In its Migration and Development Brief 33, the World Bank details how the Covid-19 induced currency depreciation has affected the flow of global remittances. In the brief, the authors point to the exchange rate between the U.S. dollar and the source currencies for remittances. Detailing how this has affected the flow of remittances from Russia, the report says:
The weakening of the ruble against the U.S. dollar, by over 26% since the beginning of 2020, has reduced remittances from Russia in U.S. dollar terms. Remittances to Central Asia have therefore declined significantly.
The World Bank data indeed projects that remittances sent from Europe and Central Asia will register the sharpest decline (globally) of 16% in 2020. On the other hand, remittance flows to Latin America, and the Caribbean are expected to decline by just 0.2% in 2020.
Still, the report identifies the other “foremost factors” driving this decline as the “weak economic growth and uncertainties around jobs” particularly in the case of the United States and European countries. For oil-rich countries like Saudi Arabia and Russia however, it is the weak prices for the commodity that are driving down the flow of remittances.
Impact of Digital Remittances
Meanwhile, after detailing the impact of Covid-19 and the associated mobility restrictions, the World Bank report goes on to assert that formal recognition of “digital remittances” will help to keep funds flowing even in tough times.

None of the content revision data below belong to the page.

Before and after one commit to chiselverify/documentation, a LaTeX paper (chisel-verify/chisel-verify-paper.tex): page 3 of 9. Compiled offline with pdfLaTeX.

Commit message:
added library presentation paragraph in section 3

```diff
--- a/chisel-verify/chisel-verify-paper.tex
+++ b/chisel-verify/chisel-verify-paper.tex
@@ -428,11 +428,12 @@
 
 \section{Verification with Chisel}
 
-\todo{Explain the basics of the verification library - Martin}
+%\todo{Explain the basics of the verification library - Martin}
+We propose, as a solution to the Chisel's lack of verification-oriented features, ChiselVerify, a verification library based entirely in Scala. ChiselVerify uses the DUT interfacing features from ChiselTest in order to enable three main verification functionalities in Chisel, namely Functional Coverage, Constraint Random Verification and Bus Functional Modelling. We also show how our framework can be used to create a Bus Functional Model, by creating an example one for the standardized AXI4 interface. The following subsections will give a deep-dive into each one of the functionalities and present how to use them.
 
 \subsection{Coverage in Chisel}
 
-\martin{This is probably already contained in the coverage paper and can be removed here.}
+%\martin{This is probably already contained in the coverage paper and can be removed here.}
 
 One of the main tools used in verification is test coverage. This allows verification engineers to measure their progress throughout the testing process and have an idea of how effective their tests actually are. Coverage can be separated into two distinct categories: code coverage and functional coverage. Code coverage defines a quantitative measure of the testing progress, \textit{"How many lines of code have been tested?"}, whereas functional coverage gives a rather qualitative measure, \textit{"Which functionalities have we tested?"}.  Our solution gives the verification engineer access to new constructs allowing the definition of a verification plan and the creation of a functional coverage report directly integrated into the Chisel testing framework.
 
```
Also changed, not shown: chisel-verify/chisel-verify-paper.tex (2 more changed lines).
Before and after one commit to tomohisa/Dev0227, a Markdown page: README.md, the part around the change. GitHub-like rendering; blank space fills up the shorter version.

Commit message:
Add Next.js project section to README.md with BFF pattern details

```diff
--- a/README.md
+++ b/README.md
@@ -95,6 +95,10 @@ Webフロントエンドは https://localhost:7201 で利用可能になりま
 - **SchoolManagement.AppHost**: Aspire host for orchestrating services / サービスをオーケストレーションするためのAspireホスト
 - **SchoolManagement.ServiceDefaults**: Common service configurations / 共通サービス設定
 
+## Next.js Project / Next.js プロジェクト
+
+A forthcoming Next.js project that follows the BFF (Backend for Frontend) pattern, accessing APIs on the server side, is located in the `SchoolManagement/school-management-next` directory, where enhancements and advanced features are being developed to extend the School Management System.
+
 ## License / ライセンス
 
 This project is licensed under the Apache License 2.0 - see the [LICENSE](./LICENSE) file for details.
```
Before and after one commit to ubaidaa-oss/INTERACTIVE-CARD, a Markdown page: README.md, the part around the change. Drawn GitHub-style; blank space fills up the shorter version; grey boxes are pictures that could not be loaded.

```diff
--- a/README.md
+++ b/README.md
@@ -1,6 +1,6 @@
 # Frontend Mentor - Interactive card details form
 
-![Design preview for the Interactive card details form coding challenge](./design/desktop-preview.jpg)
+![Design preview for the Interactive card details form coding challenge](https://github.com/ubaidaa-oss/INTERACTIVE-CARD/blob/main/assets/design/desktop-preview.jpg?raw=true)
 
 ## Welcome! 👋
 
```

The report continues:
“Governments must support remittance infrastructure, including by recognizing remittance services as essential, reducing the burden of remittance fees on migrants, incentivizing digital money transfers, and mitigating factors that prevent customers or service providers of digital remittances from accessing banking services.”
Although the World Bank report fails to specifically identify cryptocurrencies as one of the digital remittances it is touting, studies and reports already show the increasing use of crypto assets when remitting by some migrant groups.
For instance, a news.Bitcoin.com report suggests that there is a growing use of cryptocurrencies as rails for remitting funds across borders. A different report also shows a marked growth in peer-to-peer trade volumes after countries imposed lockdown restrictions.
Covid-19 restrictions may have inadvertently increased the appeal of cryptocurrencies. The second wave of growing infections and the resultant restrictions will only reinforce their place in this new normal. As the World Bank has advised, countries can reduce the impact of such restrictions by embracing digital remittances.
Do you agree that digital remittances can halt the declining flow of funds? Tell us what you think in the comments section below.